This driver should be off the road. The laws should be fair. That much is clear. What’s unclear is: What the fuck are cars still doing in NYC? Get your collective transportation shit together, major metropoli of the world.
One reason the pedestrian (and bike) death toll continues to rise is because “the default charge for unlicensed drivers who kill people or commit other serious infractions” is “the charge of third degree aggravated unlicensed operation” which is “the least serious infraction that an unlicensed motorist who kills a pedestrian can be charged with”.
Cause, meet effect.
Also, given this lawless wild west, the selective pressures that do remain on who drives in a city are creating a bizarre monster. It such an infuriating mess that only the insane, narcissistic or just plain stupid spend a significant amount of time driving in a place like NYC. Of course, there are those who have to drive professionally, and a handful of other unavoidable reasons, but judging from the blatant disregard for life shown by professional drivers, even they are driven mad by the concrete maze.
The part that sounds crazy: does that imply that the least-serious charge for licensed drivers is stiffer than the worst one for unlicensed drivers? It wouldn’t surprise me; the law is not always logical.
If you have read the dozens and dozens of stories of pedestrians killed by drivers in Manhattan, you realize just how easy it is to get away with manslaughter or even murder using a car. In almost every circumstance where drivers “accidentally” ended another person’s life, all they had to say was, “I didn’t see them crossing” and the police let you go. That’s it. No investigation, no nothing. If you want to kill someone in Manhattan just run them over and say you didn’t see it.
Sounds like time for the family of the deceased to follow up with a very expensive civil suit.
I need more info -
- Was the accident determined to be his fault?
- Was the accident caused by breaking any laws (other than driving with out a license)?
3) Why didn’t he have a license?
So by your quotes, are you saying that most or many cases of people getting hit by cars is from people intentionally hitting them?
Blind bias is a powerful thing.
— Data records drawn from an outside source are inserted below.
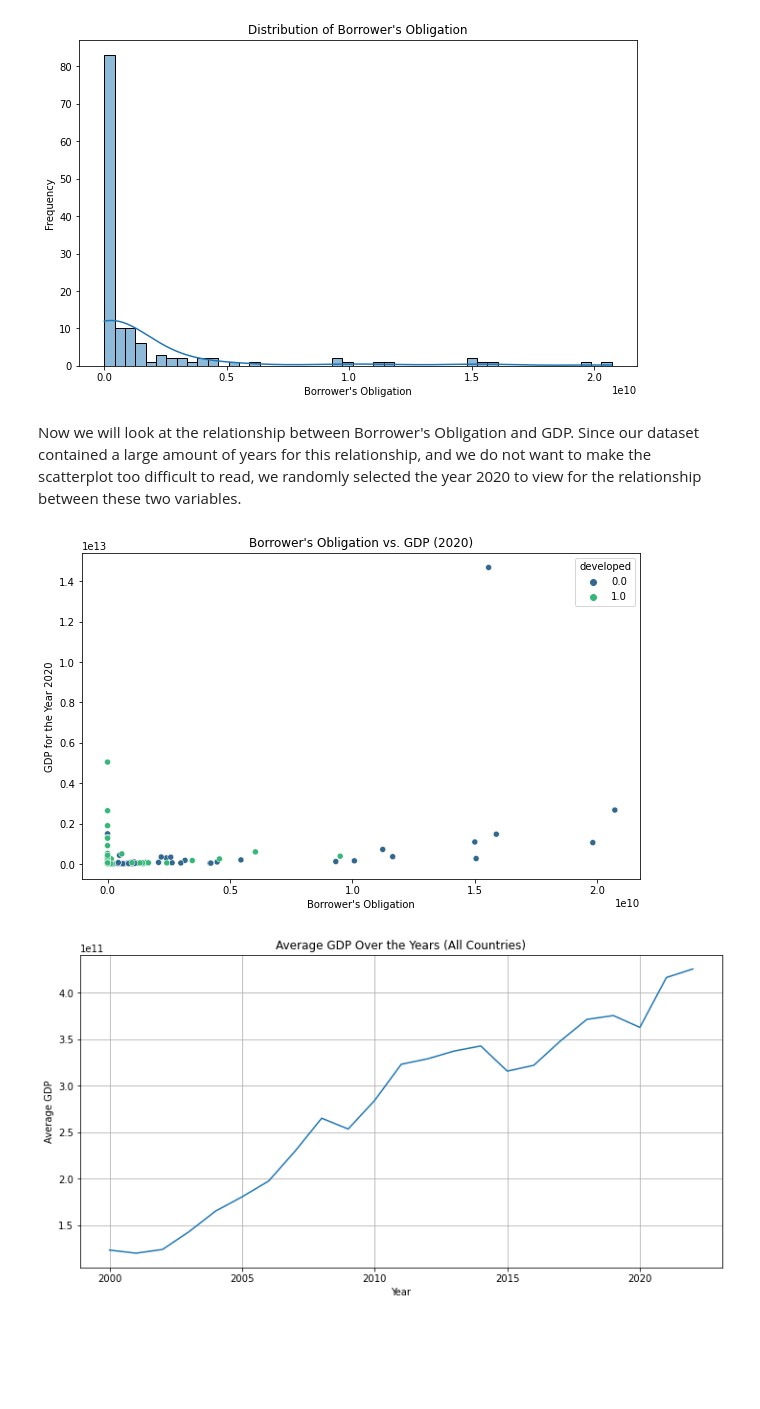
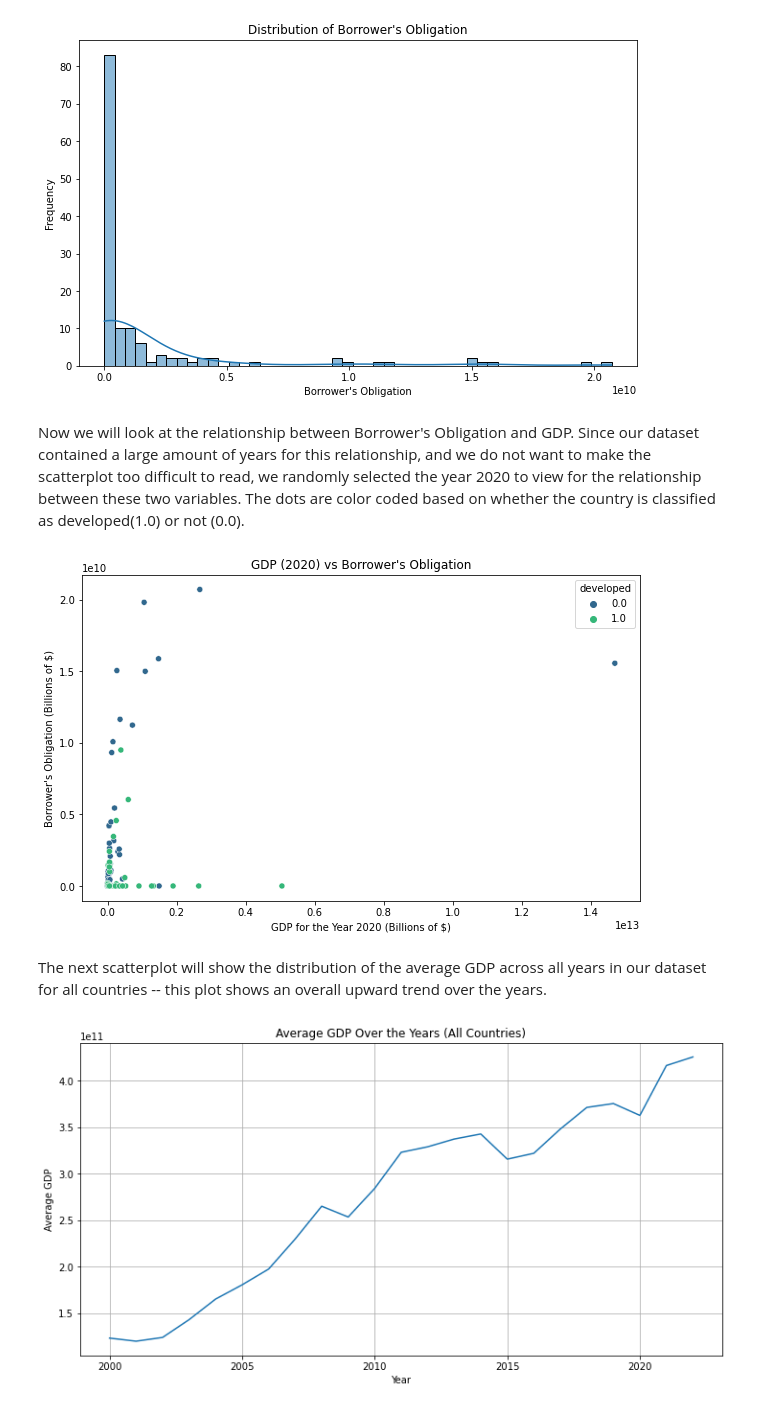
Before and after one commit to adityakakade432/info2950_final_project, a Jupyter notebook: Phase_2_Notebook (5).ipynb, the cells around one changed output. Cells and saved outputs as stored; diff of their text form; code cells hidden in the pictures; blank space fills up the shorter version.

```diff
--- a/Phase_2_Notebook (5).ipynb
+++ b/Phase_2_Notebook (5).ipynb
@@ -152,9 +152,11 @@ Since all of the datatypes look good -- year columns containing numbers represen
 For the GDP and Intellectual dataframes specifically, cells with missing data are represented using "..".  For future analysis, we want to replace these values with 0 since these cells represent monetary values.  The debt datafram already uses 0 rather than NaN so it does ot need this.
 # %%
 #Fill nans in GDB and Intellectual Property dataframes with 0
-filtered_gdp_df.replace(np.nan, 0, inplace=True)
+filtered_gdp_df.replace(np.nan, 0.0, inplace=True)
+filtered_gdp_df.replace("..", 0.0, inplace=True)
 
-filtered_int_prop_df.replace(np.nan, 0, inplace=True)
+filtered_int_prop_df.replace(np.nan, 0.0, inplace=True)
+filtered_int_prop_df.replace("..", 0.0, inplace=True)
 # %% [markdown]
 In order to later compare and analyze countries' gdp and intellectual property in relation to debt and developed status, we wnat to add the contents of the Debt and Developed Country dataframes to both the GDP and Intellectual Property dataframes.  Since we only want to analyze countries which we have all variables for as stated before, we will Inner Join on the Debt dataframe since it has the least amount of rows and therefore countries.  This will prevent duplicated countries & countries with no data pertaining to some of our variables.
 # %%
@@ -235,8 +237,13 @@ print(int_prop_dbt_dev_df.head(5))
 Now, we will fill the NaN's in the 'developed' columns of these two data frames with 0s, so it is a binary column where 0 = not developed and 1 = developed.
 # %%
 #filling NaN values in 'developed' columns of both dataframes with 0
-gdp_dbt_dev_df['developed'].fillna(value= 0, inplace = True)
-int_prop_dbt_dev_df['developed'].fillna(value= 0, inplace = True)
+gdp_dbt_dev_df['developed'].replace(np.nan, value= 0, inplace = True)
+int_prop_dbt_dev_df['developed'].replace(np.nan, value= 0, inplace = True)
+
+
+int_prop_dbt_dev_df.to_csv("Int_Prop_Debt_Combined.csv", index=False)
+gdp_dbt_dev_df.to_csv("GDP_Debt_Combined.csv", index=False)
+
 
 print(gdp_dbt_dev_df.head(5))
 print(int_prop_dbt_dev_df.head(5))
@@ -332,18 +374,18 @@ plt.show()
 # %% [output]
 [figure]
 # %% [markdown]
-Now we will look at the relationship between Borrower's Obligation and GDP. Since our dataset contained a large amount of years for this relationship, and we do not want to make the scatterplot too difficult to read, we randomly selected the year 2020 to view for the relationship between these two variables.
+Now we will look at the relationship between Borrower's Obligation and GDP. Since our dataset contained a large amount of years for this relationship, and we do not want to make the scatterplot too difficult to read, we randomly selected the year 2020 to view for the relationship between these two variables.  The dots are color coded based on whether the country is classified as developed(1.0) or not (0.0).
 # %%
-# plotting a scatter plot to show the relation between "Borrower's Obligation" and "GDP" for the year 2020 as a random selection year
-# and color-coded based on development status
 plt.figure(figsize=(10,6))
-sns.scatterplot(data=gdp_dbt_dev_df, x='Borrower\'s Obligation', y='2020', hue='developed', palette="viridis")
-plt.title('Borrower\'s Obligation vs. GDP (2020)')
-plt.xlabel('Borrower\'s Obligation')
-plt.ylabel('GDP for the Year 2020')
+sns.scatterplot(data=gdp_dbt_dev_df, y='Borrower\'s Obligation', x='2020', hue='developed', palette="viridis")
+plt.title('GDP (2020) vs Borrower\'s Obligation')
+plt.ylabel('Borrower\'s Obligation (Billions of $)')
+plt.xlabel('GDP for the Year 2020 (Billions of $)')
 plt.show()
 # %% [output]
-[figure, old version]
+[figure, new version]
+# %% [markdown]
+The next scatterplot will show the distribution of the average GDP across all years in our dataset for all countries -- this plot shows an overall upward trend over the years.
 # %%
 # plotting a line plot to show the average GDP across years for all countries
 avg_gdp_per_year = gdp_dbt_dev_df.loc[:, '2000':'2022'].mean()
```
Also changed, not shown: parts of 21 cells of this notebook, 2 other files.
It is amazing how you don’t see something you don’t expect to see.
There’s a big difference between “intention” and “not giving a rat’s ass.”
A) driving fast enough to kill somebody in NYC in an area where there are senior pedestrians
B) not expecting / Accounting for jaywalkers in NYC
you caused the accident
A) It is exceedingly easy to kill somebody with a car even at very low speeds. Particularly senior citizens who tend towards less than perfect health to begin with (though 66 is a fairly young senior citizen)
B) I’m not sure how you can drive at speed limit speeds and still be able to avoid all jaywalkers (particularly those not paying attention/texting/listening to music/etc). Having said that, that has nothing to do with this case as the victim was in a crosswalk, and had the right of way (according to the headline and very first line of the linked article).
I’m being intentionally unreasonable here as I believe that if non-deadly speeds are too slow to drive, too effin’ bad in a city this dense, don’t drive.
Agreed, I was just responding to the hypothetical that was presented that it “might be the pedestrian’s fault”
Apologies. Posting in a hurry, I sometimes miss sarcasm cues
I don’t know about New York, but in a lot of states, a pedestrian in a marked crosswalk always has the right of way.
Yes, but if a person walks out in a way so that a driver couldn’t possibly stop - I don’t see it as his fault. Legally, though, you’re probably right.
A friend of mine was recently fined $550 for driving 72 in a 55 zone in New York state, caught by a cop sitting at a speed trap. It’s good to know that he could have murdered someone and saved $150.
Sounds like time for the family of the deceased to follow up with a very expensive civil suit
Or a very extensive ass beating
No, else there would have been no citation at all. When you get 4 digits in the billions column the fabric of law warps under the pressure of all those digits.